### WORK ITEM
Keep the pictures out, please, and set down every record exactly.

### RECORDS FOR PROCESSING

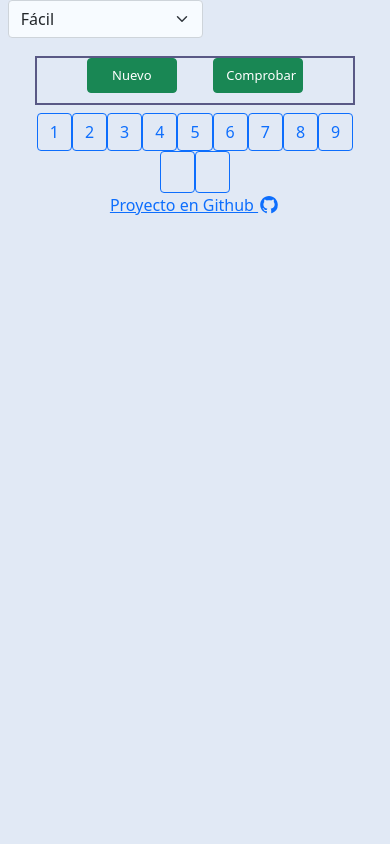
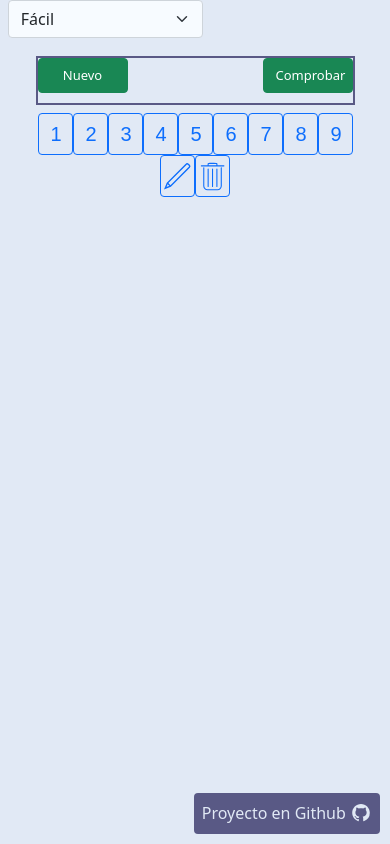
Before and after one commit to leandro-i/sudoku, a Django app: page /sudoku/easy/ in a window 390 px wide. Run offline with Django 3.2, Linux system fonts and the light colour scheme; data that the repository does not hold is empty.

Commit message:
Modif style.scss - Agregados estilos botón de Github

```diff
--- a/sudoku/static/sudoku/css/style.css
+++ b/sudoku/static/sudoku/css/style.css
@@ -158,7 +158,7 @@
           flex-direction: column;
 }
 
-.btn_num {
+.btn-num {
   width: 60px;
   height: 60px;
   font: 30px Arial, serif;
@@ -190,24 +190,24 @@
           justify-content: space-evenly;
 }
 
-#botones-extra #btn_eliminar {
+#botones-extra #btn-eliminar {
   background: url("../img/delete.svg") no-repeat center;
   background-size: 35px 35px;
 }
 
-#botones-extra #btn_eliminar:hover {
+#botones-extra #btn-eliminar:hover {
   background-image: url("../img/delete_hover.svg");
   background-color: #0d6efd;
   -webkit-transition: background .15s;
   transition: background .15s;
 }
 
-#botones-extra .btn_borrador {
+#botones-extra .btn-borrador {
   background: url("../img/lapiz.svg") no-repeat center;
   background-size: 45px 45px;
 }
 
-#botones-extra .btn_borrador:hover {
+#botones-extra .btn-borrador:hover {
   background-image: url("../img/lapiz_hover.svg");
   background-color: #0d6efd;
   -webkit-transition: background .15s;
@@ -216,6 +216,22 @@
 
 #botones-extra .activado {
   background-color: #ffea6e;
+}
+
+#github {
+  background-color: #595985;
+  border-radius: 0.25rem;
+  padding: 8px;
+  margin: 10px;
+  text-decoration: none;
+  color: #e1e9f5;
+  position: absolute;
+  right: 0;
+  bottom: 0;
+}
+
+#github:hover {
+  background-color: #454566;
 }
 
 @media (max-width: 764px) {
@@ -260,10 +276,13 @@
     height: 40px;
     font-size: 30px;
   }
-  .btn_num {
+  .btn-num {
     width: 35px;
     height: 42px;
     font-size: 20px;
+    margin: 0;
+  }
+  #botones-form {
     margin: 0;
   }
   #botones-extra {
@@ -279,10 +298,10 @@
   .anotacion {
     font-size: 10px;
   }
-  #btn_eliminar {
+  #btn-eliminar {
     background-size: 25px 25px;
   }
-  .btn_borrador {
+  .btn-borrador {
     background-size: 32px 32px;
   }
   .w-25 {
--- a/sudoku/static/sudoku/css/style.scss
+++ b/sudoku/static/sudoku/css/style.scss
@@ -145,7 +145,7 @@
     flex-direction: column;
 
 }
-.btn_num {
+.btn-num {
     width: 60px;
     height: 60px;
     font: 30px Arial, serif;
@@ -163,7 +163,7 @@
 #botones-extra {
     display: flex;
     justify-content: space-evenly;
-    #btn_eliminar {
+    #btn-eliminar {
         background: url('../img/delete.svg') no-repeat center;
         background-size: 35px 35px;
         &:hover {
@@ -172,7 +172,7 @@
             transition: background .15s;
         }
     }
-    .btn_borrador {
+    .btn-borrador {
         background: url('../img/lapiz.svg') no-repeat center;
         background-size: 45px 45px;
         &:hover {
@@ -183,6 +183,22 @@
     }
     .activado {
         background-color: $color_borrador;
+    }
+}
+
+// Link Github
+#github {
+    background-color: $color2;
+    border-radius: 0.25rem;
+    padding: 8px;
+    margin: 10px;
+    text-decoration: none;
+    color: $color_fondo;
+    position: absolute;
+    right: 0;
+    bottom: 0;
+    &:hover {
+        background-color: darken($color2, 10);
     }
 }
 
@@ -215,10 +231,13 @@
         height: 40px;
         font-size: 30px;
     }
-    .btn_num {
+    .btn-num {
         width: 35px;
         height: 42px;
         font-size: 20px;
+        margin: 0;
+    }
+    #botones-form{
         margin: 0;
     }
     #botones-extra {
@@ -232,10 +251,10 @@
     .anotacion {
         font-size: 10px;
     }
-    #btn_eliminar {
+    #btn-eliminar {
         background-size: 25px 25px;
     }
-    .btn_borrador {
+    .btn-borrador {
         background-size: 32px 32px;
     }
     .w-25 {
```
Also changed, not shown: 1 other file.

### ANSWER AREA
Before and after one commit to leandro-i/sudoku, a Django app: page /sudoku/easy/ in a window 390 px wide. Run offline with Django 3.2, Linux system fonts and the light colour scheme; data that the repository does not hold is empty.

Commit message:
Modif style.scss - Agregados estilos botón de Github

```diff
--- a/sudoku/static/sudoku/css/style.css
+++ b/sudoku/static/sudoku/css/style.css
@@ -158,7 +158,7 @@
           flex-direction: column;
 }
 
-.btn_num {
+.btn-num {
   width: 60px;
   height: 60px;
   font: 30px Arial, serif;
@@ -190,24 +190,24 @@
           justify-content: space-evenly;
 }
 
-#botones-extra #btn_eliminar {
+#botones-extra #btn-eliminar {
   background: url("../img/delete.svg") no-repeat center;
   background-size: 35px 35px;
 }
 
-#botones-extra #btn_eliminar:hover {
+#botones-extra #btn-eliminar:hover {
   background-image: url("../img/delete_hover.svg");
   background-color: #0d6efd;
   -webkit-transition: background .15s;
   transition: background .15s;
 }
 
-#botones-extra .btn_borrador {
+#botones-extra .btn-borrador {
   background: url("../img/lapiz.svg") no-repeat center;
   background-size: 45px 45px;
 }
 
-#botones-extra .btn_borrador:hover {
+#botones-extra .btn-borrador:hover {
   background-image: url("../img/lapiz_hover.svg");
   background-color: #0d6efd;
   -webkit-transition: background .15s;
@@ -216,6 +216,22 @@
 
 #botones-extra .activado {
   background-color: #ffea6e;
+}
+
+#github {
+  background-color: #595985;
+  border-radius: 0.25rem;
+  padding: 8px;
+  margin: 10px;
+  text-decoration: none;
+  color: #e1e9f5;
+  position: absolute;
+  right: 0;
+  bottom: 0;
+}
+
+#github:hover {
+  background-color: #454566;
 }
 
 @media (max-width: 764px) {
@@ -260,10 +276,13 @@
     height: 40px;
     font-size: 30px;
   }
-  .btn_num {
+  .btn-num {
     width: 35px;
     height: 42px;
     font-size: 20px;
+    margin: 0;
+  }
+  #botones-form {
     margin: 0;
   }
   #botones-extra {
@@ -279,10 +298,10 @@
   .anotacion {
     font-size: 10px;
   }
-  #btn_eliminar {
+  #btn-eliminar {
     background-size: 25px 25px;
   }
-  .btn_borrador {
+  .btn-borrador {
     background-size: 32px 32px;
   }
   .w-25 {
--- a/sudoku/static/sudoku/css/style.scss
+++ b/sudoku/static/sudoku/css/style.scss
@@ -145,7 +145,7 @@
     flex-direction: column;
 
 }
-.btn_num {
+.btn-num {
     width: 60px;
     height: 60px;
     font: 30px Arial, serif;
@@ -163,7 +163,7 @@
 #botones-extra {
     display: flex;
     justify-content: space-evenly;
-    #btn_eliminar {
+    #btn-eliminar {
         background: url('../img/delete.svg') no-repeat center;
         background-size: 35px 35px;
         &:hover {
@@ -172,7 +172,7 @@
             transition: background .15s;
         }
     }
-    .btn_borrador {
+    .btn-borrador {
         background: url('../img/lapiz.svg') no-repeat center;
         background-size: 45px 45px;
         &:hover {
@@ -183,6 +183,22 @@
     }
     .activado {
         background-color: $color_borrador;
+    }
+}
+
+// Link Github
+#github {
+    background-color: $color2;
+    border-radius: 0.25rem;
+    padding: 8px;
+    margin: 10px;
+    text-decoration: none;
+    color: $color_fondo;
+    position: absolute;
+    right: 0;
+    bottom: 0;
+    &:hover {
+        background-color: darken($color2, 10);
     }
 }
 
@@ -215,10 +231,13 @@
         height: 40px;
         font-size: 30px;
     }
-    .btn_num {
+    .btn-num {
         width: 35px;
         height: 42px;
         font-size: 20px;
+        margin: 0;
+    }
+    #botones-form{
         margin: 0;
     }
     #botones-extra {
@@ -232,10 +251,10 @@
     .anotacion {
         font-size: 10px;
     }
-    #btn_eliminar {
+    #btn-eliminar {
         background-size: 25px 25px;
     }
-    .btn_borrador {
+    .btn-borrador {
         background-size: 32px 32px;
     }
     .w-25 {
```
Also changed, not shown: 1 other file.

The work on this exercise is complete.